Or at least, I did. And then I spent two weeks in England with my OddDaughter, B. She just turned one, and she. is. amazing.
You see those stacking cups in the photo above? I can’t tell you how many times I rebuilt that tower to see the great joy in her face when she knocked it down again. I read the same five or so books – her favorites – over, and over, and over again. Sometimes, we wouldn’t even finish them before she’d want me to start from the beginning. (One-year-olds, goodness. Talk about a crazy short attention span.) When her parents brought her downstairs in the morning, she’d come into the living room, beaming – especially the day that she put her toy train that plays music next to my head to wake me up.
I knew I was in trouble when I was willing to sing at least 20 verses of “Old MacDonald” to get her to stop crying in the car ride home one evening. For the love, that farm had a seal and a tyrannosaurus rex on it! I can’t describe the sheer joy of tiny hugs when I would pick her up, or glee over high fives. The day that I saw a photo that my friend had taken of the two of us about to go down a slide, I actually had to look away because it made my heart ache so much.
Apparently, my biological clock is actually a biological time bomb.
There are a lot of ways in which I’m not on the same track as many of my peers. I don’t own a home, nor do I want to. I quit a good job to travel around the world and settle in another country. I’m single and don’t have any marriage prospects. And you know what? I’m okay with all of those things.
This one, though – my desire to be a mother – gets to me. I think about the fact that I only have about ten good child-bearing years left in me. When will I be ready for this? (Yes, no one is every fully prepared, but as someone who’s traveling indefinitely at the moment, I want to be sure I can create a stable home.) With no long-term partners on the horizon, at what point do I need to consider asking a friend to co-parent with me? (I know that I don’t want to raise a child alone.) Even more difficult to ponder, what if I can’t conceive? Is adoption an option I’m willing to entertain?

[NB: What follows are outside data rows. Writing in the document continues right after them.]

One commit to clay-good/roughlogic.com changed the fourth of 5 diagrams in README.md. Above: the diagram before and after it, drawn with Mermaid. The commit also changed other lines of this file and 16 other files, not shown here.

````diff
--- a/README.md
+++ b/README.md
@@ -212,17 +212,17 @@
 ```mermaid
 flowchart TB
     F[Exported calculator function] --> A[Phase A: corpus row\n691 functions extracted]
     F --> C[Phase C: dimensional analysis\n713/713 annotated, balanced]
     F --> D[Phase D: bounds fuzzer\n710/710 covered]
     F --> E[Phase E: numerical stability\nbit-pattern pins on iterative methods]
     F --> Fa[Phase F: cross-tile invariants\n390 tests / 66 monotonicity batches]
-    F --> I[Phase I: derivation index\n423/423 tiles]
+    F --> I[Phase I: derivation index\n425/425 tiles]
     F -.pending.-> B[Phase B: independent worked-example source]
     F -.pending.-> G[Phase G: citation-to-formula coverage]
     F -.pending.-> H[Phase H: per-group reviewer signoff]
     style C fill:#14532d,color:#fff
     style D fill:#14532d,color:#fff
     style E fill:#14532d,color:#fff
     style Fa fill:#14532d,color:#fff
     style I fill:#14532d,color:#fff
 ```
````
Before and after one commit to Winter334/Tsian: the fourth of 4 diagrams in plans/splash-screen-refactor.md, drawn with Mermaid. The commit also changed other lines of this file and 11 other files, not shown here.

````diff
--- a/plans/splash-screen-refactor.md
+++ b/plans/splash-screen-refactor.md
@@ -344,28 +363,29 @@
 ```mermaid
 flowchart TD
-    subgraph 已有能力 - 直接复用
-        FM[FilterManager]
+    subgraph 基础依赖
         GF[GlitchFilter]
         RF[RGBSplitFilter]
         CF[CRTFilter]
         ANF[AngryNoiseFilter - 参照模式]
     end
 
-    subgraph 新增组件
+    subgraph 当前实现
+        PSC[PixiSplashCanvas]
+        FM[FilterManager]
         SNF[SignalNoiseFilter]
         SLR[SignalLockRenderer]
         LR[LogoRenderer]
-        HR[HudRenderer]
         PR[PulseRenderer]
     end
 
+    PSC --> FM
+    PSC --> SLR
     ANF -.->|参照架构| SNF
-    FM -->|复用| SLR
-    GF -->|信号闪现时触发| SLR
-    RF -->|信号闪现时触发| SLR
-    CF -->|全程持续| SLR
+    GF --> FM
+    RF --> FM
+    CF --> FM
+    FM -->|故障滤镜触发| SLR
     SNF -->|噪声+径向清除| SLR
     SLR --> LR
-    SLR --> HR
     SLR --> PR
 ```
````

I don’t know whether I’ll ever know the answers to any of those questions. What I do know is that these freaking hormones are no joke.